• ABOUT THIS TASK: Copy out each line of the data below in which "Abrir" appears.

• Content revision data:

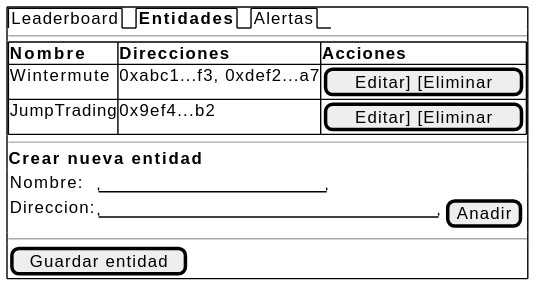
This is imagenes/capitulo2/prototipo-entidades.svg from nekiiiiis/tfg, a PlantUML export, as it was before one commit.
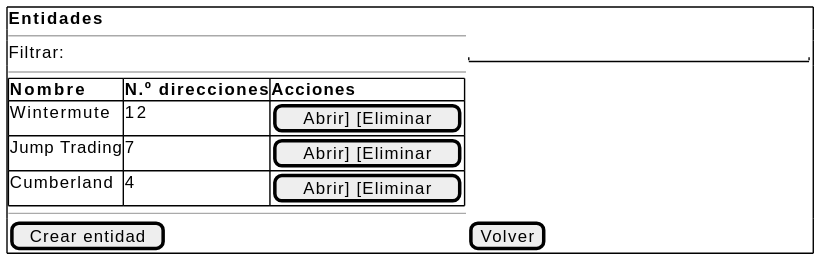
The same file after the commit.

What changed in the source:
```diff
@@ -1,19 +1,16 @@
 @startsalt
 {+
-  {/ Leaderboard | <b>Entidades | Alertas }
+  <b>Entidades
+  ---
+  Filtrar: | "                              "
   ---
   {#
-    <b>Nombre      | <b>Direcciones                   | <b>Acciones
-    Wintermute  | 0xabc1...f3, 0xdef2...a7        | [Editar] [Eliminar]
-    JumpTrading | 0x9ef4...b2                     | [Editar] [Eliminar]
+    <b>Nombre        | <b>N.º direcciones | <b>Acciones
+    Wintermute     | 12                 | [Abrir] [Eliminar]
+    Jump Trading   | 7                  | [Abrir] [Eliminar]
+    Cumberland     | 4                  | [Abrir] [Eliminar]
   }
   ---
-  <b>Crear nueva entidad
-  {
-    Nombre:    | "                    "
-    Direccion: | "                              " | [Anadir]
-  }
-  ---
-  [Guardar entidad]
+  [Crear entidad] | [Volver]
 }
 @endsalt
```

==

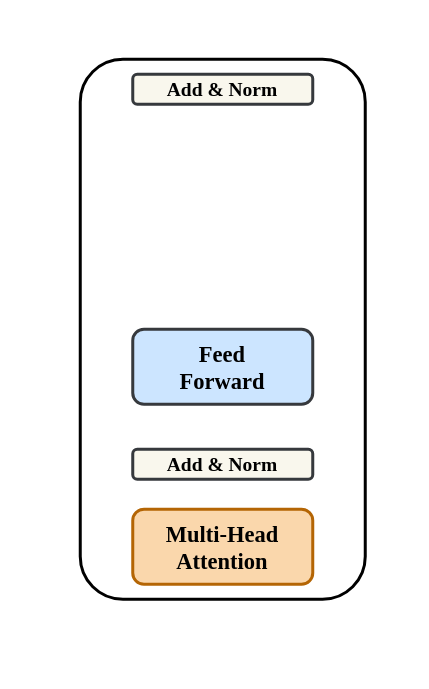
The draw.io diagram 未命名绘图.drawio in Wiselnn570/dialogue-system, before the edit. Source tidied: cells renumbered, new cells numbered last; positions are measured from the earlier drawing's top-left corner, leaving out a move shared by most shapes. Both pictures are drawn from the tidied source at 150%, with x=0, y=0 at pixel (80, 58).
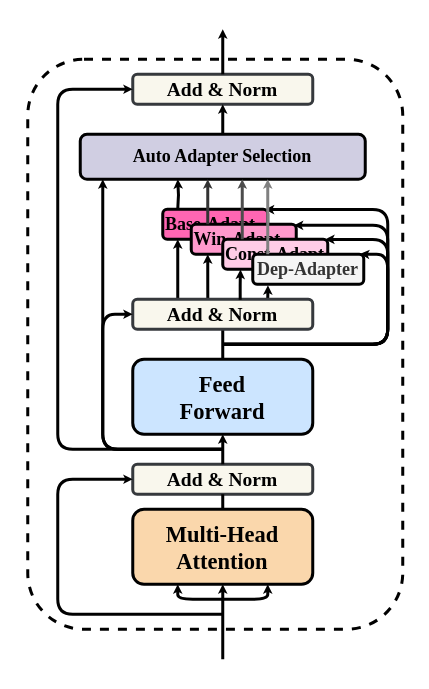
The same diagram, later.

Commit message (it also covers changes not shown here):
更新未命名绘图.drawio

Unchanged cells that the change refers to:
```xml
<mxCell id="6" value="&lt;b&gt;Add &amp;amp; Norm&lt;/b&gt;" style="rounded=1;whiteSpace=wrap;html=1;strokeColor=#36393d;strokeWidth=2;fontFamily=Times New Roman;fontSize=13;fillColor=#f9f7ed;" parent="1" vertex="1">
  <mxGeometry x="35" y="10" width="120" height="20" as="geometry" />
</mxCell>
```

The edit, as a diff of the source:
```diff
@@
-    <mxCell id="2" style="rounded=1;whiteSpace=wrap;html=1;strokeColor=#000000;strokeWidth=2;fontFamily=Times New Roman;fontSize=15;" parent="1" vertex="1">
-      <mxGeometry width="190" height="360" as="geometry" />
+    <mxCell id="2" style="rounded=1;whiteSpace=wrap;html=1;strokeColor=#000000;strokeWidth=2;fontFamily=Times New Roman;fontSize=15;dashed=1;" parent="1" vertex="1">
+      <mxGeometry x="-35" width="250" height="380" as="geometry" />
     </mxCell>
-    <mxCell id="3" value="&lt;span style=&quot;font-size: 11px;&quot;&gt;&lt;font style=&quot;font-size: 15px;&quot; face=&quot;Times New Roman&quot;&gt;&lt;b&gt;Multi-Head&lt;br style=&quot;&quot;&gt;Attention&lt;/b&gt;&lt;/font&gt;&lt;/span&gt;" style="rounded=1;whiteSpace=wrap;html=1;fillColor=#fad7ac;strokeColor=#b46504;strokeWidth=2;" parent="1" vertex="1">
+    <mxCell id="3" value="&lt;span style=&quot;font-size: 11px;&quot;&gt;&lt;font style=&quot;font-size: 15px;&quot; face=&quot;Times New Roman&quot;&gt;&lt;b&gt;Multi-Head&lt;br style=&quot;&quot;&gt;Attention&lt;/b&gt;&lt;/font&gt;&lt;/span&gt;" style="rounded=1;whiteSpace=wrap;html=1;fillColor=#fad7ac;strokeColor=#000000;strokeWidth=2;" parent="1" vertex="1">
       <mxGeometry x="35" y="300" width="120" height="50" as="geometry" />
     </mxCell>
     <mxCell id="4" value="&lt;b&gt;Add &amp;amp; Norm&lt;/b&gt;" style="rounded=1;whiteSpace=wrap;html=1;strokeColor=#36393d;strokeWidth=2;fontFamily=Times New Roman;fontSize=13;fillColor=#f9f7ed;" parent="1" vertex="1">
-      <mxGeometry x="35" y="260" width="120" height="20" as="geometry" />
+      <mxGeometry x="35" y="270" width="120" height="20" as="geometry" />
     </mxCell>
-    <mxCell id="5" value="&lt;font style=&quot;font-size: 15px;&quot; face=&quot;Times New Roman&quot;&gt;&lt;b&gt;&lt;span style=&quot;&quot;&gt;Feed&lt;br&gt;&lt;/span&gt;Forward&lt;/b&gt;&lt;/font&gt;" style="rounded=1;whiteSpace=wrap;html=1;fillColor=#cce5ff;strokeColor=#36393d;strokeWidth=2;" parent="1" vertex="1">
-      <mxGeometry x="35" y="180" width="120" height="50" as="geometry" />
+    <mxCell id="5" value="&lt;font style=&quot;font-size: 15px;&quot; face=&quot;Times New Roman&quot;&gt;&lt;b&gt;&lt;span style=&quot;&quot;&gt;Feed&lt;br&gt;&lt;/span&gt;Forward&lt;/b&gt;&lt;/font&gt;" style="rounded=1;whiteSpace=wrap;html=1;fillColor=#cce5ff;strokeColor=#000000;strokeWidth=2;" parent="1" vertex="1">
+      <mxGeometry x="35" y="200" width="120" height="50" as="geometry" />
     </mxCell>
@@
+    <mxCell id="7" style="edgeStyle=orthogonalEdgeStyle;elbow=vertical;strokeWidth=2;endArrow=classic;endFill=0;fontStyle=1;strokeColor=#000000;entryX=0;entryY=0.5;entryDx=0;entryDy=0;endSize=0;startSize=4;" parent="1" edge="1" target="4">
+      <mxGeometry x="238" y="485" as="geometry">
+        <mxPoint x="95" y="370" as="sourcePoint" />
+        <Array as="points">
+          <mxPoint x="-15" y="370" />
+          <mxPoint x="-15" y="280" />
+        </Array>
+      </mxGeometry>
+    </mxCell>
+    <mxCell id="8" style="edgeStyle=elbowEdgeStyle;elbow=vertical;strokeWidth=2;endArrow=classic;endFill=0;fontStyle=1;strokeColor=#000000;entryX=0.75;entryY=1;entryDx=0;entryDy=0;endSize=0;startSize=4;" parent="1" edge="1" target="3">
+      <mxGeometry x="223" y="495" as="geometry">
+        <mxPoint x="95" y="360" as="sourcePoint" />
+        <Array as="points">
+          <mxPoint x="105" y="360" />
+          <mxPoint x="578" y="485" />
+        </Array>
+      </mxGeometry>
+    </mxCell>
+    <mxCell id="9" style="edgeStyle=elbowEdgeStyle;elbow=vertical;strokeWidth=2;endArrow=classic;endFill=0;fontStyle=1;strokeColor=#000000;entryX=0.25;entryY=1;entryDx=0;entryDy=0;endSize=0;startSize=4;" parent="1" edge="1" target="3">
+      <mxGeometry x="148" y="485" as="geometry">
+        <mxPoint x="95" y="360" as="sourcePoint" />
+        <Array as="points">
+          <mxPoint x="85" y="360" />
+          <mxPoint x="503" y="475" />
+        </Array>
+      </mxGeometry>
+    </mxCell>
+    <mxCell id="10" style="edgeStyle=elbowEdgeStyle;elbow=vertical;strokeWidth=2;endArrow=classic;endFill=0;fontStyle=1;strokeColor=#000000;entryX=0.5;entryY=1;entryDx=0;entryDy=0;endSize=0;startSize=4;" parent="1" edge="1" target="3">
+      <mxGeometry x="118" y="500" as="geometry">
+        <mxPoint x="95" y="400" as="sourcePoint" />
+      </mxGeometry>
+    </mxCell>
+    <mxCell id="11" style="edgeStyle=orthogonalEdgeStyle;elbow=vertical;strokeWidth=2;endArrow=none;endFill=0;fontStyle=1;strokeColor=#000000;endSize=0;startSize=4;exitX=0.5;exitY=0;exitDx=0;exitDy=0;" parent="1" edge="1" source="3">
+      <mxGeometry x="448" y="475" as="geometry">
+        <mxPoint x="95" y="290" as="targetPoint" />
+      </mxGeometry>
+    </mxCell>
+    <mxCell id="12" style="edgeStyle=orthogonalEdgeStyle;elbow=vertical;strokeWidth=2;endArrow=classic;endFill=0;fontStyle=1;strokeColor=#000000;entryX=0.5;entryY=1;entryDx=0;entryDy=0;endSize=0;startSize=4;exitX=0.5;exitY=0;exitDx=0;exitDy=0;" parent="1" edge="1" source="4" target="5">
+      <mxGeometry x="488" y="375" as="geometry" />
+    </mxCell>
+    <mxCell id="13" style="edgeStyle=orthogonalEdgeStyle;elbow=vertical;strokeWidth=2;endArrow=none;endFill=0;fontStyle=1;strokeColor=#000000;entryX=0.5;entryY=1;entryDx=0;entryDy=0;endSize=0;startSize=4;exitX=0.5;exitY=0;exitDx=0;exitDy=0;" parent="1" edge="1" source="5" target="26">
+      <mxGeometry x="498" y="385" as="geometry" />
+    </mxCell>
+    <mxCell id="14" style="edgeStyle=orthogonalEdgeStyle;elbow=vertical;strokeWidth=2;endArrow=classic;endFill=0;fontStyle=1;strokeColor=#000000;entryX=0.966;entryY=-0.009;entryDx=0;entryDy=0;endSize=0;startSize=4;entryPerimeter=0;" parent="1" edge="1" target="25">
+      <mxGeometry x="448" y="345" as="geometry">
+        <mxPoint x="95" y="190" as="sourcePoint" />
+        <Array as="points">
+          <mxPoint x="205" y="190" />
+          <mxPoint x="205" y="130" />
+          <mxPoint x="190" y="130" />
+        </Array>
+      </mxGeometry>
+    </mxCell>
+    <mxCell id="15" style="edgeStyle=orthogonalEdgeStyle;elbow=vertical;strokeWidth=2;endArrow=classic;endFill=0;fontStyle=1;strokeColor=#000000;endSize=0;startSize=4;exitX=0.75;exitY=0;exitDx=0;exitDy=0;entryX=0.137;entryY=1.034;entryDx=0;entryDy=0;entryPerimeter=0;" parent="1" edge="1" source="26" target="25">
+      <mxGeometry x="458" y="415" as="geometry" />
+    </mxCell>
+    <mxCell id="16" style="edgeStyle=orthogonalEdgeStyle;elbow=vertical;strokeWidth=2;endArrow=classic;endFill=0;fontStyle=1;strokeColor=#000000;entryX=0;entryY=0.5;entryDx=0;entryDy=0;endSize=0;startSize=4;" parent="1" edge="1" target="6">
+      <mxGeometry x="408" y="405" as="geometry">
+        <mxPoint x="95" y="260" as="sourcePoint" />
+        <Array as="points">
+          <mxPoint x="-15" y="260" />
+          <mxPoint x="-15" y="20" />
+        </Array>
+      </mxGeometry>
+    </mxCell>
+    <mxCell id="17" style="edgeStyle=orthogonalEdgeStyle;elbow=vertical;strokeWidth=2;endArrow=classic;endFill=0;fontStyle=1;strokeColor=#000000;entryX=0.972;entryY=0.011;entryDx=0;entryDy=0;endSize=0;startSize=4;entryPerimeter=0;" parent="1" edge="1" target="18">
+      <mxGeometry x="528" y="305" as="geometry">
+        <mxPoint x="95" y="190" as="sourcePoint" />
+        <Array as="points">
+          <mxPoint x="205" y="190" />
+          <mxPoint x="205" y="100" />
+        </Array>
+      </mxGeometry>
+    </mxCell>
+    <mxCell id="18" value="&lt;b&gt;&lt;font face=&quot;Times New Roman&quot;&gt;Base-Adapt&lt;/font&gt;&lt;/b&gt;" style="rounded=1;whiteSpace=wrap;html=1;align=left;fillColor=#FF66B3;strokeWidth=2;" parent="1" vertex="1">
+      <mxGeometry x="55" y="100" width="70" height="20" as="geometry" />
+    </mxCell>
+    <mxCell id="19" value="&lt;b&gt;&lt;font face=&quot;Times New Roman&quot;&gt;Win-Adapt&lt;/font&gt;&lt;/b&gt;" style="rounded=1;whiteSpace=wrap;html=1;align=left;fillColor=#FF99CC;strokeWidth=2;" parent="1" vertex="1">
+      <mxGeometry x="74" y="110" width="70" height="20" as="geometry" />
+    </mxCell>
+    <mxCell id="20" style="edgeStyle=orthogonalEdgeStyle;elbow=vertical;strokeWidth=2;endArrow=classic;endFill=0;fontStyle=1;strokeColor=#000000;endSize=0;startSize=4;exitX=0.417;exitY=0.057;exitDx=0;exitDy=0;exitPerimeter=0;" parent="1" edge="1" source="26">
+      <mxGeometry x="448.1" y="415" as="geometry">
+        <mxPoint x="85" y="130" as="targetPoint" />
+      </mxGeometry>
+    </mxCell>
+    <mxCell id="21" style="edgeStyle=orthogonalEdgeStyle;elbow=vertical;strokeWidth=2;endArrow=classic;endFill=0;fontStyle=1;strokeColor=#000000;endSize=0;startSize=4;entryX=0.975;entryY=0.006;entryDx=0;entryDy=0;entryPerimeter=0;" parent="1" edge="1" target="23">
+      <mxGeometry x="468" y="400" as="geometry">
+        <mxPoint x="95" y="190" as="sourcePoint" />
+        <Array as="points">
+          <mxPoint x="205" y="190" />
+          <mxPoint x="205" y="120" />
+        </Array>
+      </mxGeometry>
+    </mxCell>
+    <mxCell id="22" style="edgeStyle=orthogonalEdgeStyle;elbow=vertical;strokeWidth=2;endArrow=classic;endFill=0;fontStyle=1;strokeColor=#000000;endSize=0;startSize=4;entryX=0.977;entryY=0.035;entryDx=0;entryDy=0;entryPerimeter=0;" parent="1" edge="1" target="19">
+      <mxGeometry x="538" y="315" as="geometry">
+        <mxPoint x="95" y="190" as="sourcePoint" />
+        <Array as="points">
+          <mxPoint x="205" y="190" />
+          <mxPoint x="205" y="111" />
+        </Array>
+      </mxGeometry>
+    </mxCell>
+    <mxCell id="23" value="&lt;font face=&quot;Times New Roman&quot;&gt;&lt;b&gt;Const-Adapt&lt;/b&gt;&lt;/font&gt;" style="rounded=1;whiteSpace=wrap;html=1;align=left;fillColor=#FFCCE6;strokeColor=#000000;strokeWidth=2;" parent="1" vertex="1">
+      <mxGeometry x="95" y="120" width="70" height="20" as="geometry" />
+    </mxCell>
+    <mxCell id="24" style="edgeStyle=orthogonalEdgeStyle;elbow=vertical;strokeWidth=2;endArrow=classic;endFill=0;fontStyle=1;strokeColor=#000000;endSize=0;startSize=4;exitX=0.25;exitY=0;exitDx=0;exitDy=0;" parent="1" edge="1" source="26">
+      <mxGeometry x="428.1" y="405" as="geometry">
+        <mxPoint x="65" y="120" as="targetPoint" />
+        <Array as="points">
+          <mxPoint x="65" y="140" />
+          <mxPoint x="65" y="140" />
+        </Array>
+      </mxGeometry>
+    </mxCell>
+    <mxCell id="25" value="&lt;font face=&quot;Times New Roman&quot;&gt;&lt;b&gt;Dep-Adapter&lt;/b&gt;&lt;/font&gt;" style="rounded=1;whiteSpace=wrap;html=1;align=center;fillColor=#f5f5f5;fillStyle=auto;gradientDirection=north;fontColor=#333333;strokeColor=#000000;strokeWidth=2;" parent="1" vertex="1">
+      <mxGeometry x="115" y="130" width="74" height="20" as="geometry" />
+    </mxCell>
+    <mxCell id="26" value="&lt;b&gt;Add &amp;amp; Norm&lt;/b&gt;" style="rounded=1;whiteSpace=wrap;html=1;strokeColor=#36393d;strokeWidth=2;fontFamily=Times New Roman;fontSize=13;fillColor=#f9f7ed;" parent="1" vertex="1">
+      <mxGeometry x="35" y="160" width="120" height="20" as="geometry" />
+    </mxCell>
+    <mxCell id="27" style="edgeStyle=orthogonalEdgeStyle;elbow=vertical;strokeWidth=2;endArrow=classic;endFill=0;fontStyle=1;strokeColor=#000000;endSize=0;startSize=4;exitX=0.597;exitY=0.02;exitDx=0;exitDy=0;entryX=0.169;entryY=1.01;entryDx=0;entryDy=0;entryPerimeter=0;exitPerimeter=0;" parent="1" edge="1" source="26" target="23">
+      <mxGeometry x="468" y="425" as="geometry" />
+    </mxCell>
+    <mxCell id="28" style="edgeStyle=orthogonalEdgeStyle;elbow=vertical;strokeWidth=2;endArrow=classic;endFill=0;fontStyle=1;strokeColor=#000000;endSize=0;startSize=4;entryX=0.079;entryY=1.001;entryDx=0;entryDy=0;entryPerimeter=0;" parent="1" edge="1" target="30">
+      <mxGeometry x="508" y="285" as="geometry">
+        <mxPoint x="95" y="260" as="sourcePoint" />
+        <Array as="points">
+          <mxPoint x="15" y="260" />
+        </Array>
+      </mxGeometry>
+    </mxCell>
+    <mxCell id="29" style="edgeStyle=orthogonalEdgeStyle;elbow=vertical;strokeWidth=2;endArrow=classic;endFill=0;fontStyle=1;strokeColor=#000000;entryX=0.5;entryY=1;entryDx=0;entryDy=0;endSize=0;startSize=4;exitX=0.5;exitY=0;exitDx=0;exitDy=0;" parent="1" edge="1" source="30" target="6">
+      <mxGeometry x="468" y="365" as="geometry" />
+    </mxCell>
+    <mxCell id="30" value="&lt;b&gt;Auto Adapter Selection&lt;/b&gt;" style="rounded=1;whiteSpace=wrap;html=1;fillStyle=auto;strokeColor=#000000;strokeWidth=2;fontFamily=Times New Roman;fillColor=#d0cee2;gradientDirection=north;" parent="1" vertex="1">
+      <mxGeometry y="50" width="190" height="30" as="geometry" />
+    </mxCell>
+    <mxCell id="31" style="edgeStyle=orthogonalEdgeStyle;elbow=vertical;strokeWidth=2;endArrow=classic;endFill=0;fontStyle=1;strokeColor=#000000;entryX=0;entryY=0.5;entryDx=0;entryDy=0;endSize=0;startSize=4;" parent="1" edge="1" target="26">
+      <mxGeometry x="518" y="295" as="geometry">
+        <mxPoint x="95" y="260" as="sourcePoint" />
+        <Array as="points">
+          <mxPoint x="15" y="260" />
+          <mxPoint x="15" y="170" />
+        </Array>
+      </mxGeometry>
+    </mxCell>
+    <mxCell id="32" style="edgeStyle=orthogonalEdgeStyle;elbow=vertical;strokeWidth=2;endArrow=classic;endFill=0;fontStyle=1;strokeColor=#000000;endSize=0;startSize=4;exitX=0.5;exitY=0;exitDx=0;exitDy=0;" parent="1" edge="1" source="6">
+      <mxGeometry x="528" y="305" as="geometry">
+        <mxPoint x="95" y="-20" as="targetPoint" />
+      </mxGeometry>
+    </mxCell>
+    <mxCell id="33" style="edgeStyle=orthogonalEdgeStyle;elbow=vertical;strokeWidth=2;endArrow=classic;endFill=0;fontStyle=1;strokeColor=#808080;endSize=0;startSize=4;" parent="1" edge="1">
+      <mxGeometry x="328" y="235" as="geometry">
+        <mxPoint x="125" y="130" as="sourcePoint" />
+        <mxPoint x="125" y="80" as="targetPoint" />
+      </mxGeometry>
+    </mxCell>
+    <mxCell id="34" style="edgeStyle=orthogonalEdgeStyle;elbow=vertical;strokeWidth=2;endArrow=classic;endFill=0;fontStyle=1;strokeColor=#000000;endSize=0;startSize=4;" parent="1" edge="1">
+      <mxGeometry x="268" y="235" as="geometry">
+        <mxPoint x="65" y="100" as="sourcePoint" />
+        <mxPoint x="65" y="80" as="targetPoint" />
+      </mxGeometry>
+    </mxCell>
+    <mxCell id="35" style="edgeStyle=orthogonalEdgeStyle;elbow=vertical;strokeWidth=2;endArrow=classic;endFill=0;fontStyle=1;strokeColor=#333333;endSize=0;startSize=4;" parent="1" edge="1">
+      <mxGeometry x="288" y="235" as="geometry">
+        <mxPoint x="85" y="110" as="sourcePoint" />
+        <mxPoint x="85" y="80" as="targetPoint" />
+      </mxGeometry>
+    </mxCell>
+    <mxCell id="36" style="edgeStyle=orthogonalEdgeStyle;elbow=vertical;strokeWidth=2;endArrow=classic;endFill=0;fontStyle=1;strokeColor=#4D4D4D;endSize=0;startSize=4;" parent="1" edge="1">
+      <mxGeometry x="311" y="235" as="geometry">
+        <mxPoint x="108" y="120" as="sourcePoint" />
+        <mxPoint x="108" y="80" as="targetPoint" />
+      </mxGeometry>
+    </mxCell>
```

• ANSWER TO THIS EXERCISE:
+    Wintermute     | 12                 | [Abrir] [Eliminar]
+    Jump Trading   | 7                  | [Abrir] [Eliminar]
+    Cumberland     | 4                  | [Abrir] [Eliminar]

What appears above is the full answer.